This is a research paper, undertaken by Kadir Ulusoy, Faculty of Education Associate Professor.  The paper introduces the importance of the Internet in the field of education and how it has become increasingly appealing among educators and students for the purposes of quick and easy web searchers.  The research paper is based on a qualitative study undertaken amongst students enrolled in the College of education in Adiyaman University, Turkey.    Many observations were made throughout the study, including the detrimental use internet searches may have on using traditional texts such as books and lack of computer training which effects their search methods.  The author also points to the fact that prospective teachers should have both skills to use technology and use their skills and knowledge in educational settings with optimum levels (Ulusoy, 2012, p. 74).  

One limitation of this research paper was that it was produced in Turkey, therefore some of the Internet sites and the curriculum framework did not apply to an Australian context.  However it still offered valuable insight into Internet and computer usage within the educational sphere, and issues that students may have with using technology.  Furthermore, this paper also highlights the need for educators to continually update their technological skills and knowledge.   I think this is extremely pertinent, especially when applying guided inquiry principles in a classroom setting, because as a teacher or teacher librarian, it is imperative to have information literacy skills that can be transferable to students. 

Wiersma, A. (2008). A study of the teaching methods of high school history teachers. The social studies, 99(3), 111-116. 

The purpose of Wiersma’s study was to “investigate and characterise current practice in secondary history education and its relationship to best practices.” (2008, p. 111).  Currently a teacher at Michigan Kalamazoo Central High School, Wiersma used three high school teachers as part of her study and observed inquiry based learning practices in all three of the teachers’ classrooms.  Whilst all three, teachers’ methods differed all were committed to developing higher-order thinking (Bloom’s Taxonomy) and allowing students to connect with history in a tangible way through primary source documents and continual questioning.  Student responsibility was also at the core of these classes, whereby the teachers would give them the necessary skills required in the History classes and it would then be the students’ responsibility to interpret and analyse History sources. Scholarly literature was consulted throughout the study, and Wiersma’s article uncovered how successful guided inquiry should look within the classroom and the benefits of inquiry-based learning for students.  This article will also be helpful in terms of best practices to compare with the Information Learning Area (ILA) I will be observing for the second stage of this blog.  

9/5/2013 18:29:29

Hi Nyssa. I will just comment on your annotated bibliography:

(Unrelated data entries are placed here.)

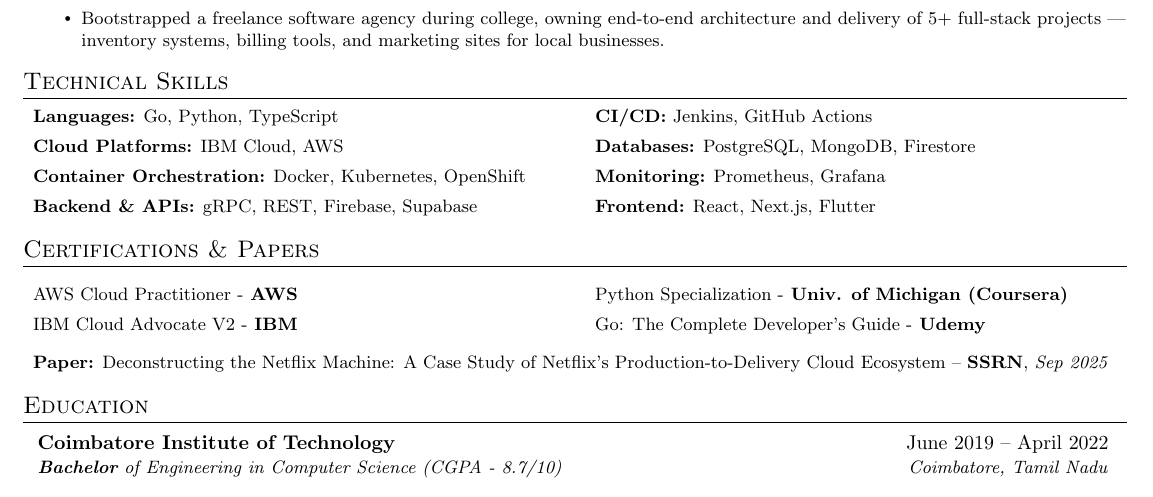
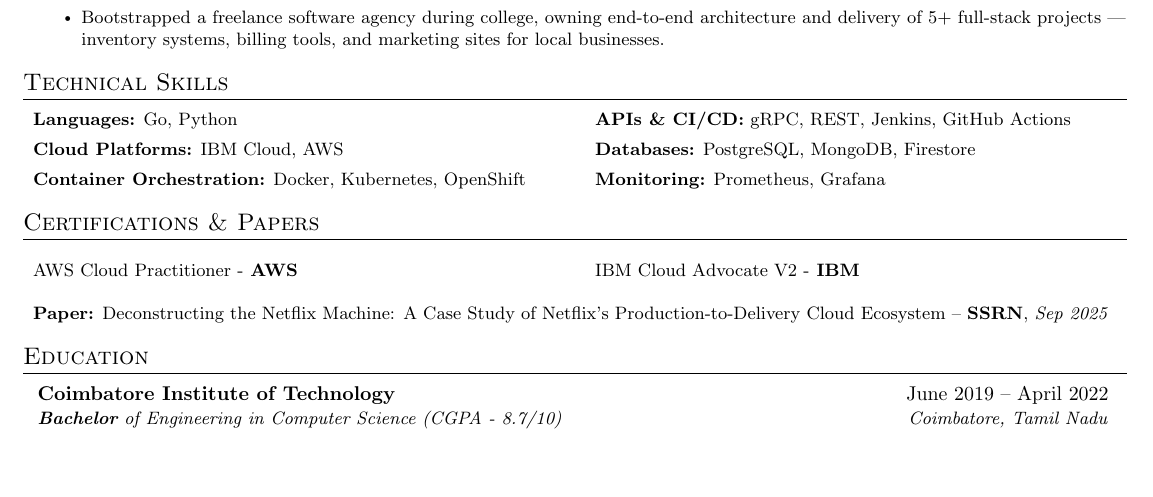
Before and after one commit to hariharen9/resume, a LaTeX CV (resume.tex): part of the page, cut so that both start at the same text, the shorter picture padded with empty space. Compiled offline with pdfLaTeX; a LaTeX package or settings file that is missing is left out.

Commit message:
minor fixes

```diff
--- a/resume.tex
+++ b/resume.tex
@@ -145,14 +145,12 @@
 \begin{multicols}{2}
 \begin{itemize}[leftmargin=*,label={}]
 \vspace{-20pt}
-\item \textbf{Languages:} Go, Python, TypeScript
+\item \textbf{Languages:} Go, Python
 \item \textbf{Cloud Platforms:} IBM Cloud, AWS
 \item \textbf{Container Orchestration:} Docker, Kubernetes, OpenShift
-\item \textbf{Backend \& APIs:} gRPC, REST, Firebase, Supabase
-\item \textbf{CI/CD:} Jenkins, GitHub Actions
+\item \textbf{APIs \& CI/CD:} gRPC, REST, Jenkins, GitHub Actions
 \item \textbf{Databases:} PostgreSQL, MongoDB, Firestore
 \item \textbf{Monitoring:} Prometheus, Grafana
-\item \textbf{Frontend:} React, Next.js, Flutter
 \end{itemize}
 \end{multicols}
 \end{small}
@@ -165,8 +163,6 @@
 \begin{itemize}[leftmargin=*,label={}]
     \item {\href{https://drive.google.com/file/d/1zCkpf0KienaeDWD4-gX_RxtU2jWzxQHt/view}{AWS Cloud Practitioner} -}\textbf{ AWS}
     \item {\href{https://www.credly.com/badges/3445cb4e-607a-4800-bfe3-9b130496026b/public_url}{IBM Cloud Advocate V2} -}\textbf{ IBM}
-    \item {\href{https://www.coursera.org/account/accomplishments/specialization/UHA7Q4YDZUNM}{Python Specialization} -}\textbf{ Univ. of Michigan (Coursera)}
-    \item {\href{https://www.udemy.com/certificate/UC-da4abe66-85ef-4b55-a0ba-8c7346ef7e35/}{Go: The Complete Developer's Guide} -}\textbf{ Udemy}
 \end{itemize}
 \end{multicols}
 \vspace{-6pt}
```
Also changed, not shown: resume.pdf.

You have found a great range of pertinent resources, both Australian and International, including the FitzGerald article, which I also used and found very valuable. Your summaries give me a really good idea of the authors' goals and focus, with some standing out as must-reads for me in my own research. Having explored Kuhlthau, and Harada and Yoshina, I am keen to dip into Gillon and Stotter, Taylor and Young, Murdoch, and Lehman, in particular. Although my ILA is a Year 10 Geography class, I recently met with the History Co-ordinator to discuss collaborative planning for some History units for next year, with a Guided Inquiry focus. I am really excited (and a bit scared..) about this opportunity, and those resources will prove invaluable, so thank you! Although they are all directly related to History, you have clearly distinguished their varying content, which looks useful in different ways.

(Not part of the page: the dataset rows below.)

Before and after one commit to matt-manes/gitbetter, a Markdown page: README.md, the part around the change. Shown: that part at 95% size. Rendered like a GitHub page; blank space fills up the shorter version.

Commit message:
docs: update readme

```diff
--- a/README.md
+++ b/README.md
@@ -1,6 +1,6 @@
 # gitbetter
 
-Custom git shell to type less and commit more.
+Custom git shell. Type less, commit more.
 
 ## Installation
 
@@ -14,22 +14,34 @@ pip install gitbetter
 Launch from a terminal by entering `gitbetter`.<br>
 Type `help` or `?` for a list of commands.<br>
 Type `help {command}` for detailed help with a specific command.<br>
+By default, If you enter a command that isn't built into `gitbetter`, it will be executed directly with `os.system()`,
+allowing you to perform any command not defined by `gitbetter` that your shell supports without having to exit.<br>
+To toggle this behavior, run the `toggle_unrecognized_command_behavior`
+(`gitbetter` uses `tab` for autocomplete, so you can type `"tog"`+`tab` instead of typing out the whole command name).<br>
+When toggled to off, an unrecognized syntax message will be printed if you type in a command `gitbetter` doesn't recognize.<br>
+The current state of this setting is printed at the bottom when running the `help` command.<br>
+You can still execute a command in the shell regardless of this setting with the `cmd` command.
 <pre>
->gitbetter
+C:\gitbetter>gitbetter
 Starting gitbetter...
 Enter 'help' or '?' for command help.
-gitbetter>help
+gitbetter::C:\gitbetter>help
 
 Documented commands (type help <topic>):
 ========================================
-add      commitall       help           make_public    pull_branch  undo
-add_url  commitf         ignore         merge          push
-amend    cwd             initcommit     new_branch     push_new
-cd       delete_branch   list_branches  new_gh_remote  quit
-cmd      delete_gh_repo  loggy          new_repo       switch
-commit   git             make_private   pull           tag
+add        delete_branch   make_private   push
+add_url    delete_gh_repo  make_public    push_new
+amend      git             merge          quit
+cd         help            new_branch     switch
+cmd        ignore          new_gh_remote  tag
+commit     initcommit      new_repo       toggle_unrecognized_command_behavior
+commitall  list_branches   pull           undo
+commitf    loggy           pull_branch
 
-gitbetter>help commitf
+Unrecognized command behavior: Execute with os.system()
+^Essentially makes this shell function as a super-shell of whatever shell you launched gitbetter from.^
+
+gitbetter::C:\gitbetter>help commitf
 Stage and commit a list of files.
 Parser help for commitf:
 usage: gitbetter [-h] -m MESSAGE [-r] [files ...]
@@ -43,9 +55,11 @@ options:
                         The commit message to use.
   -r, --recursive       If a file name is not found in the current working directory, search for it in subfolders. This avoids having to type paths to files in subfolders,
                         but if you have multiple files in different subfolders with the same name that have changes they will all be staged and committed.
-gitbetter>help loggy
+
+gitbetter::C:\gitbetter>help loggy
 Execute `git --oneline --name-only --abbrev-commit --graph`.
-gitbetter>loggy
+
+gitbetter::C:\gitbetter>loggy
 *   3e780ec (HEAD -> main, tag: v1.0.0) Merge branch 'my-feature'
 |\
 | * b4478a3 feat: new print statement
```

If you have time, you might want to edit your summaries to reduce the word count, as some may exceed the recommended length. I would also suggest including the essay as a separate page or post, as it is not easily found from the tabs at the top. One tiny typo in the Callison summary: "exert" instead of "expert".

By the way, I think your blog looks great. It is clear and easy to read and navigate, plus I love the images :)


Leave a Reply.